Despite measles being declared eliminated in the United States in 2000, one case is breaking out daily in Washington right now, and in New York multiple state of emergencies have been declared over outbreaks of measles among heavily unvaccinated populations. Meanwhile in London a measles outbreak has affected over 300 people over the past six months.

Measles continues to be a global health issue, killing more than 100,000 people a year worldwide — and most of the casualties are under the age of five in developing countries. This is a demonstration of horrific inequality.

If you’re born into extreme poverty, you often miss out on vaccines for deadly but preventable diseases — but why is measles, suddenly causing dangerous outbreaks amongst much wealthier communities?

The answer, you may have guessed, comes down to vaccine skepticism.

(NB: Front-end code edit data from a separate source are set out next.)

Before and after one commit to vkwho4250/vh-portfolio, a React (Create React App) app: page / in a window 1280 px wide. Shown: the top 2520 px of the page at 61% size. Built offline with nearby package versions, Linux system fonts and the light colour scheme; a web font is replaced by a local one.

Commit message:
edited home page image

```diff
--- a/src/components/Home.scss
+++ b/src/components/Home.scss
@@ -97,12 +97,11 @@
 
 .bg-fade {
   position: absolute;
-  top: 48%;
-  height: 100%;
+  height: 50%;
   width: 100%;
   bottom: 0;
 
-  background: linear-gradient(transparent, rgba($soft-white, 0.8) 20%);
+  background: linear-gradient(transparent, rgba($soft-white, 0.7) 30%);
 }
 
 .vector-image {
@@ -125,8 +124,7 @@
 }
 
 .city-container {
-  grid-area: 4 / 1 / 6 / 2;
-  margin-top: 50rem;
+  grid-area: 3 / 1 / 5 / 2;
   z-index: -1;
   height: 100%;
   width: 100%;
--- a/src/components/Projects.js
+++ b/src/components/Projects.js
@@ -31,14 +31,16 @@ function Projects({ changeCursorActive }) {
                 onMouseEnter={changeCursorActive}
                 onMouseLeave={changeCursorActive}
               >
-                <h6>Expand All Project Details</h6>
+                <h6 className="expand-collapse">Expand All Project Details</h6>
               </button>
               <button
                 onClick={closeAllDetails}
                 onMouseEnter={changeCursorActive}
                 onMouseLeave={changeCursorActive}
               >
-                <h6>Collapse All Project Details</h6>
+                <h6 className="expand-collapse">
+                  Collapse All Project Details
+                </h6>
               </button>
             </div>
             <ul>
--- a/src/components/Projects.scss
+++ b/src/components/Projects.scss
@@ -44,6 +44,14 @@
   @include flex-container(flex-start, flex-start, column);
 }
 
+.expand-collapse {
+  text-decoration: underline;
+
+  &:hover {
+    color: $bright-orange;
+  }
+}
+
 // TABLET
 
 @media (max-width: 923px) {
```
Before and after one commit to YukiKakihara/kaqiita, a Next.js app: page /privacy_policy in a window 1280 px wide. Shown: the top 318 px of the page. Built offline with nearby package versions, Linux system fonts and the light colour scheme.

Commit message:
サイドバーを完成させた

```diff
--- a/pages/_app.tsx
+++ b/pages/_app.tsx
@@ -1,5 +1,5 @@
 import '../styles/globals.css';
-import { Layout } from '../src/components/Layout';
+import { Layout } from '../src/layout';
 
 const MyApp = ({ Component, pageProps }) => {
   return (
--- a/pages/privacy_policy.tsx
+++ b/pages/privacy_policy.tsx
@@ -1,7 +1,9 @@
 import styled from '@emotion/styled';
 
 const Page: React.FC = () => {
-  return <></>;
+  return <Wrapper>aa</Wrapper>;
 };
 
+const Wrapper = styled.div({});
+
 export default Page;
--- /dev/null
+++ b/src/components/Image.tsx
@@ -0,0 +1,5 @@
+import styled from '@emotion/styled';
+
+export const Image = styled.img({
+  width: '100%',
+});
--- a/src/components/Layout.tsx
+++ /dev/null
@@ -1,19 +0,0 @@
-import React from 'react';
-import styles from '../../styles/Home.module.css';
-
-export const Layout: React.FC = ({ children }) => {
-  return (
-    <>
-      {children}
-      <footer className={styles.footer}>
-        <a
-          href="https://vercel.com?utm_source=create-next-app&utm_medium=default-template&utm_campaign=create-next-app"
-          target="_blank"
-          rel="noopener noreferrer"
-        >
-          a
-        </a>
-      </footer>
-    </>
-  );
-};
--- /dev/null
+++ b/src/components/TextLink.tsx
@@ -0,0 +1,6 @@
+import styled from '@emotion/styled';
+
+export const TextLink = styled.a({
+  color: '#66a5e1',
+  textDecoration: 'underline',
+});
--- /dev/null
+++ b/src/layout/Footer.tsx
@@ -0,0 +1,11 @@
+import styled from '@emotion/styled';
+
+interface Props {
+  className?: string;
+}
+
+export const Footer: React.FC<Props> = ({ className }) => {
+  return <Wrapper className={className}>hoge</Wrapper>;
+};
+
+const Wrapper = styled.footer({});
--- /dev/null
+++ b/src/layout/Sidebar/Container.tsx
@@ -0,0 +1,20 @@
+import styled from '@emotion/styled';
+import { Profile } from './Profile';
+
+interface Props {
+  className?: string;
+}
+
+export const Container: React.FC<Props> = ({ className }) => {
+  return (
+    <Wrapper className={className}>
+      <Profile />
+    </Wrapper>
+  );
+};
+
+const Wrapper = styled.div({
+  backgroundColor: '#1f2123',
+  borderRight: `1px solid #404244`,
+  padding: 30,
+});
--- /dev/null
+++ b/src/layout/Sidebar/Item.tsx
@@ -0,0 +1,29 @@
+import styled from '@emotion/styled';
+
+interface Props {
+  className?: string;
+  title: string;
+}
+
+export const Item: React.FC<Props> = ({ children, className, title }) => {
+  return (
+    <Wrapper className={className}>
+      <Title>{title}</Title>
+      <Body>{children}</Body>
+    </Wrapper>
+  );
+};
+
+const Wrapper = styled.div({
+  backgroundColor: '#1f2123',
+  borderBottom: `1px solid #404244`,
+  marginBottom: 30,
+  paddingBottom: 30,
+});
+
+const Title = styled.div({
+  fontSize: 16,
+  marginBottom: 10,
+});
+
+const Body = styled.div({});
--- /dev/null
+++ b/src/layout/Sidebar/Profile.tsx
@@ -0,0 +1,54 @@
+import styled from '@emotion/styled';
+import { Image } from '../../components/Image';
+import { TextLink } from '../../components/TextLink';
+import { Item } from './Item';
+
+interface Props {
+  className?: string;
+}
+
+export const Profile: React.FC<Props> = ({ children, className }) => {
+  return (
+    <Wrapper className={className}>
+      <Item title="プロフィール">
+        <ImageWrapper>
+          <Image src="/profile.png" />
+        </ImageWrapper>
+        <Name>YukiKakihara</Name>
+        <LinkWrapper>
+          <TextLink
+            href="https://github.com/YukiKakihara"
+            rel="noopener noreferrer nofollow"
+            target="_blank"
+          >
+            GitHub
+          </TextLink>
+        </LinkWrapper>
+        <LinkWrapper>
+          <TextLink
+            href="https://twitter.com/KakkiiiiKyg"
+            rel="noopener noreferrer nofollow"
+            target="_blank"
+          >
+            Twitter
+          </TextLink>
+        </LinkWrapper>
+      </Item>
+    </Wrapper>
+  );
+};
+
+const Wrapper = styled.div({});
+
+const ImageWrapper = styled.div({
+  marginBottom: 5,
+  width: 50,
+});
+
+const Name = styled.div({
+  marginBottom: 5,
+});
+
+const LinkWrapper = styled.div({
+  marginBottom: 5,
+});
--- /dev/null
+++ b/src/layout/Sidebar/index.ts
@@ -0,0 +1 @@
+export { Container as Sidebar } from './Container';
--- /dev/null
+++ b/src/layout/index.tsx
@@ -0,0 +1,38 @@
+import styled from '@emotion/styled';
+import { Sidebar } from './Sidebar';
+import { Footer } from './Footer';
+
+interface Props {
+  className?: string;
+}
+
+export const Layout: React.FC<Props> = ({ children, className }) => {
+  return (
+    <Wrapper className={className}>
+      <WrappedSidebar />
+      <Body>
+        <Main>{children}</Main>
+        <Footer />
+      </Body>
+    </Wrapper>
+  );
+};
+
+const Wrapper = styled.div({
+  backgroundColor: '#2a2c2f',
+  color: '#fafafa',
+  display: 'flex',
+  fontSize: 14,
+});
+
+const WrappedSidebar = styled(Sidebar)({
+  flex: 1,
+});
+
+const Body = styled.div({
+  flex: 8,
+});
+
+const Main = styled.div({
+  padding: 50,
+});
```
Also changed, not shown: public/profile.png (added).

In this case, it’s the significant number of people in developed countries who’ve chosen not to vaccinate themselves and their children against measles and a host of other preventable diseases, which children and pregnant women are most at risk for. 

Stopping outbreaks of preventable diseases like measles starts with knowing what the disease is and how it spreads. Take our quiz to see what you know about measles.